— GOAL OF THE EXERCISE —
From the entries below, copy every line that holds the word "through".

Version difference data
▬▬▬
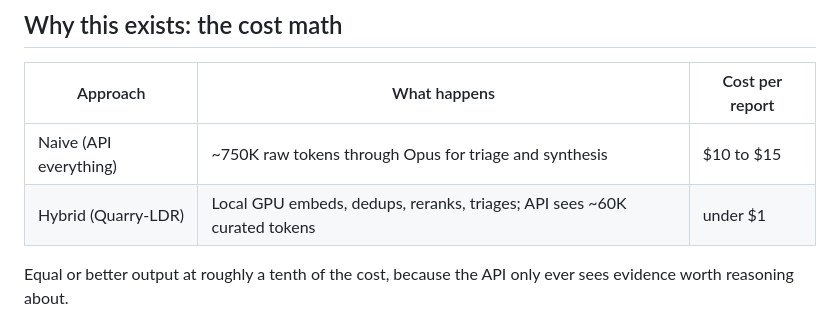
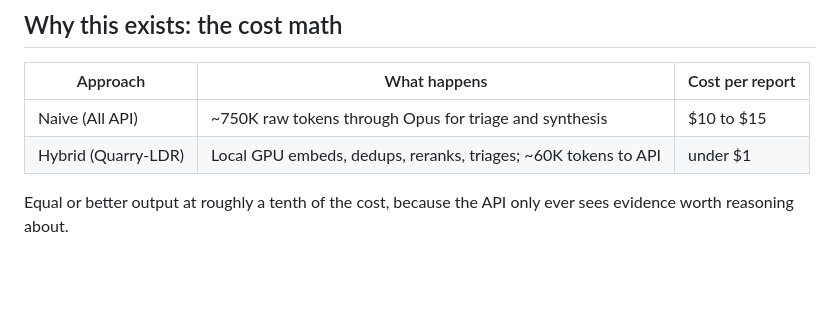
Before and after one commit to vignesh-nagarajan-vn/Quarry-LDR, a Markdown page: README.md, the part around the change. Rendered like a GitHub page; blank space fills up the shorter version.

Commit message:
Update cost math table in README

```diff
--- a/README.md
+++ b/README.md
@@ -27,8 +27,8 @@ Then prompt Claude Code to:
 
 | Approach | What happens | Cost per report |
 | --- | --- | --- |
-| Naive (API everything) | ~750K raw tokens through Opus for triage and synthesis | $10 to $15 |
-| Hybrid (Quarry-LDR) | Local GPU embeds, dedups, reranks, triages; API sees ~60K curated tokens | under $1 |
+| Naive (All API) | ~750K raw tokens through Opus for triage and synthesis | $10 to $15 |
+| Hybrid (Quarry-LDR) | Local GPU embeds, dedups, reranks, triages; ~60K tokens to API | under $1 |
 
 Equal or better output at roughly a tenth of the cost, because the API only ever sees evidence worth reasoning about.
 
```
▬▬▬
— TASK ANSWER —
-| Naive (API everything) | ~750K raw tokens through Opus for triage and synthesis | $10 to $15 |
+| Naive (All API) | ~750K raw tokens through Opus for triage and synthesis | $10 to $15 |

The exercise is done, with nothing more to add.